What the recording does is freeze the efficient causes of Beauty so that they can be imbibed at a later date. The performance itself is (all the necessary elements being present i.e. that it is a 'beautiful' [the apostrophes because this begs the question viz. how does one decide if a composition is beautiful?] work to begin with, that the instruments are well played by competent players, etc etc) is beautiful and the audience present for that performance are the immediate and direct perceivers of its beauty. The audience of the recording is also perceiving the beautiful performance although it is doing this in a mediated way and indirectly. I would say that both the original audience and subsequent audiences of the recording are, in their different ways, perceiving beautiful music [one has to remember that no composition, from LaMonte's Well-Travelled Highway or whatever it is, or Alkan's Grande Sonate, or even Bach's Variations are absolute Beauty], thereby participating in their own limited way in the Beautiful.

And I totally agree with you that the phenomenon of beauty is both objective and subjective! the devil is in trying to figure out how that can be so. I'll try to read the Beardsley essay at the Stanford Encyclopedia of Philosophy to see if I can keep up with your next post about it. Am well aware of course that the Aristotelian-Scholastic theses on the transcendentals and beauty etc etc are no longer held by many outside of Catholic faculties of philosophy and theology and by those of us who tend to be... countercultural in our choices etc etc. The 'analytical philsophers', as I understand it, don't think that there are such things as truth or goodness, e.g., certainly not Truth or Goodness, and insofar as that is the case their appeal to believers is not particularly great.

Bryan Townsend said...

I'm an Aristotelian in a lot of ways (a Humean just on the weekends) so I have no problem with the transcendentals. But these are tricky problems, of course. I don't think that I want to deny that perceptual objects have Beauty in themselves, but that beauty needs to be experienced by someone. I suppose that I think of aesthetic objects as being sites for the potential communication of Beauty. But until that communication is received by someone, the experience of Beauty has not occurred. Is this incoherent or a flawed metaphor? I think of the aesthetic experience as a kind of communication. Until the "message" is received, the act of communication is not complete.

Marc Puckett said...

Tricky problems, indeed.

A beautiful thing/event is by its nature ready to communicate itself to, to be perceived by, those who are willing to receive/perceive it, but until that communication is received by someone the experience of Beauty/beauty has not occurred. The beautiful thing/event none the less exists whether it is perceived by any specific individual or not.

That's how I'd re-write that; does it seem intelligible, or confused, or just different than what you wrote-- I mean, I know it's different, but does it alter your intended meaning? It is that second sentence wherein the crux may be; I think the metaphor is fine, so far as it goes, hence I'd add the 'none the less exists whether...' sentence.

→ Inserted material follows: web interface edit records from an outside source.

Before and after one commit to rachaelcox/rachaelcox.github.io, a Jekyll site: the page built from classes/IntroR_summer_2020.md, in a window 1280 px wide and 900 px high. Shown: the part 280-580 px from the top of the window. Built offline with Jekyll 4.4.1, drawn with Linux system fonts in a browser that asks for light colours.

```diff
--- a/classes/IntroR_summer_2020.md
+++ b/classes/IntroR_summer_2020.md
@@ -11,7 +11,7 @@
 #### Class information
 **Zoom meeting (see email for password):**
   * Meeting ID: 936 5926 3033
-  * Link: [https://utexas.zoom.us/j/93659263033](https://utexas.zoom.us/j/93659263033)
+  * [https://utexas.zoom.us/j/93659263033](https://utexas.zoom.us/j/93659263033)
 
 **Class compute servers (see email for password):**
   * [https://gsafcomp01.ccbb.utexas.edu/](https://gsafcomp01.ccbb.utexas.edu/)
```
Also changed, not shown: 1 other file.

Thank you for engaging in this exchange! I have the distinct impression that I'm about at the end of my ability to contribute much more to it just now, given my clumsiness with the philosophical concepts and terms involved etc etc, even at the half-coherent level that I've managed thus far. Haven't yet done more than glance at the Beardsley experience-of-beauty post yesterday....

Bryan Townsend said...

I think that your version just alters the emphasis. You don't want to dilute the existence of the aesthetic object, which is perfectly right, whereas I was emphasizing the reception of the aesthetic object. So I am fine with the way you have re-stated it. Not that this solves all the problems, but it's a good place to start.

I think that a certain amount of philosophizing can be useful and help us not to go down too many blind alleys. But it is not the most interesting thing to me. The actual music itself is the exciting part!

If you have any comments on my post on The Experience of Beauty, they would be welcome, of course.